[Opening Material for this task section]

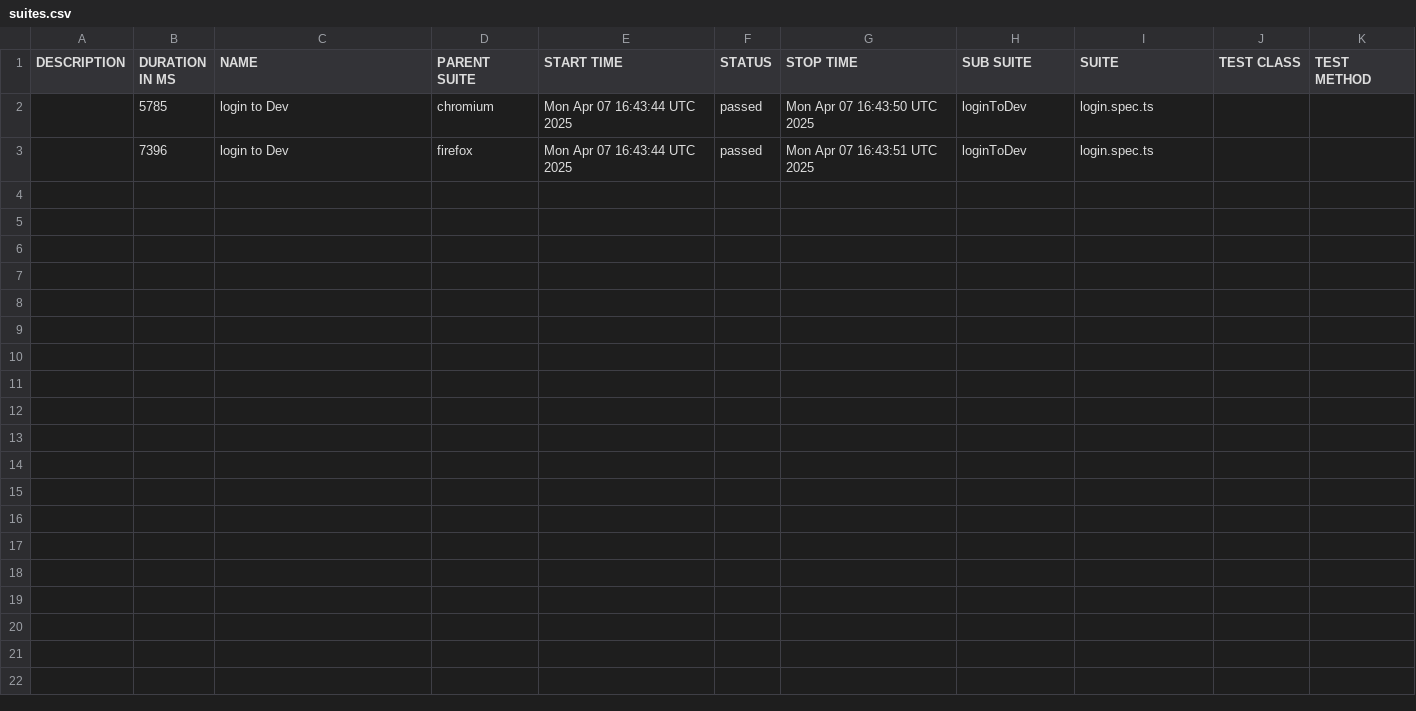
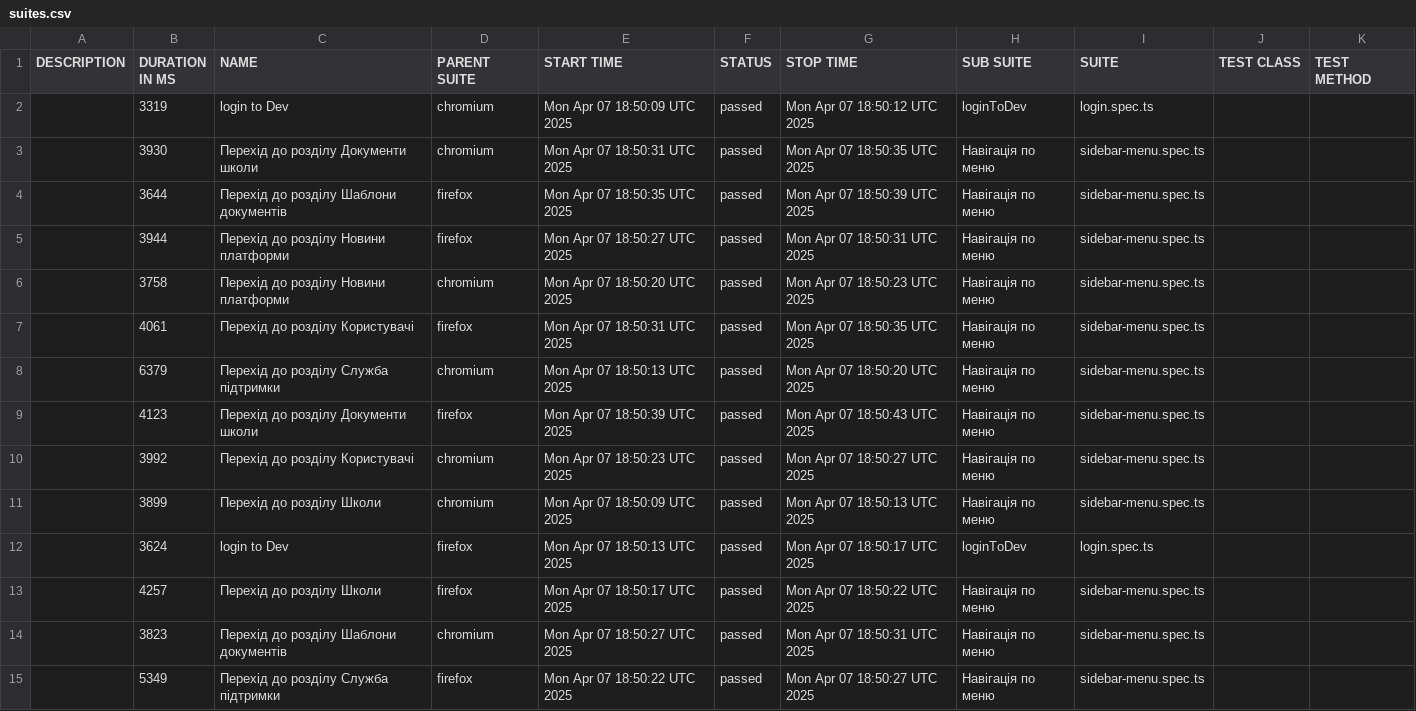
Before and after one commit to skvortsov1/OIS-auto, a CSV file: data/suites.csv, drawn as a sheet.

```diff
--- a/data/suites.csv
+++ b/data/suites.csv
@@ -1,3 +1,15 @@
 "DESCRIPTION","DURATION IN MS","NAME","PARENT SUITE","START TIME","STATUS","STOP TIME","SUB SUITE","SUITE","TEST CLASS","TEST METHOD"
-"","5785","login to Dev","chromium","Mon Apr 07 16:43:44 UTC 2025","passed","Mon Apr 07 16:43:50 UTC 2025","loginToDev","login.spec.ts","",""
-"","7396","login to Dev","firefox","Mon Apr 07 16:43:44 UTC 2025","passed","Mon Apr 07 16:43:51 UTC 2025","loginToDev","login.spec.ts","",""
+"","3319","login to Dev","chromium","Mon Apr 07 18:50:09 UTC 2025","passed","Mon Apr 07 18:50:12 UTC 2025","loginToDev","login.spec.ts","",""
+"","3930","Перехід до розділу Документи школи","chromium","Mon Apr 07 18:50:31 UTC 2025","passed","Mon Apr 07 18:50:35 UTC 2025","Навігація по меню","sidebar-menu.spec.ts","",""
+"","3644","Перехід до розділу Шаблони документів","firefox","Mon Apr 07 18:50:35 UTC 2025","passed","Mon Apr 07 18:50:39 UTC 2025","Навігація по меню","sidebar-menu.spec.ts","",""
+"","3944","Перехід до розділу Новини платформи","firefox","Mon Apr 07 18:50:27 UTC 2025","passed","Mon Apr 07 18:50:31 UTC 2025","Навігація по меню","sidebar-menu.spec.ts","",""
+"","3758","Перехід до розділу Новини платформи","chromium","Mon Apr 07 18:50:20 UTC 2025","passed","Mon Apr 07 18:50:23 UTC 2025","Навігація по меню","sidebar-menu.spec.ts","",""
+"","4061","Перехід до розділу Користувачі","firefox","Mon Apr 07 18:50:31 UTC 2025","passed","Mon Apr 07 18:50:35 UTC 2025","Навігація по меню","sidebar-menu.spec.ts","",""
+"","6379","Перехід до розділу Служба підтримки","chromium","Mon Apr 07 18:50:13 UTC 2025","passed","Mon Apr 07 18:50:20 UTC 2025","Навігація по меню","sidebar-menu.spec.ts","",""
+"","4123","Перехід до розділу Документи школи","firefox","Mon Apr 07 18:50:39 UTC 2025","passed","Mon Apr 07 18:50:43 UTC 2025","Навігація по меню","sidebar-menu.spec.ts","",""
+"","3992","Перехід до розділу Користувачі","chromium","Mon Apr 07 18:50:23 UTC 2025","passed","Mon Apr 07 18:50:27 UTC 2025","Навігація по меню","sidebar-menu.spec.ts","",""
+"","3899","Перехід до розділу Школи","chromium","Mon Apr 07 18:50:09 UTC 2025","passed","Mon Apr 07 18:50:13 UTC 2025","Навігація по меню","sidebar-menu.spec.ts","",""
+"","3624","login to Dev","firefox","Mon Apr 07 18:50:13 UTC 2025","passed","Mon Apr 07 18:50:17 UTC 2025","loginToDev","login.spec.ts","",""
+"","4257","Перехід до розділу Школи","firefox","Mon Apr 07 18:50:17 UTC 2025","passed","Mon Apr 07 18:50:22 UTC 2025","Навігація по меню","sidebar-menu.spec.ts","",""
+"","3823","Перехід до розділу Шаблони документів","chromium","Mon Apr 07 18:50:27 UTC 2025","passed","Mon Apr 07 18:50:31 UTC 2025","Навігація по меню","sidebar-menu.spec.ts","",""
+"","5349","Перехід до розділу Служба підтримки","firefox","Mon Apr 07 18:50:22 UTC 2025","passed","Mon Apr 07 18:50:27 UTC 2025","Навігація по меню","sidebar-menu.spec.ts","",""
```
Also changed, not shown: 39 other files.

[Closing Material for this task section]

▶ Task:
Could you copy every line in the records that holds "документів"?

▶ Output for this exercise:
+"","3644","Перехід до розділу Шаблони документів","firefox","Mon Apr 07 18:50:35 UTC 2025","passed","Mon Apr 07 18:50:39 UTC 2025","Навігація по меню","sidebar-menu.spec.ts","",""
+"","3823","Перехід до розділу Шаблони документів","chromium","Mon Apr 07 18:50:27 UTC 2025","passed","Mon Apr 07 18:50:31 UTC 2025","Навігація по меню","sidebar-menu.spec.ts","",""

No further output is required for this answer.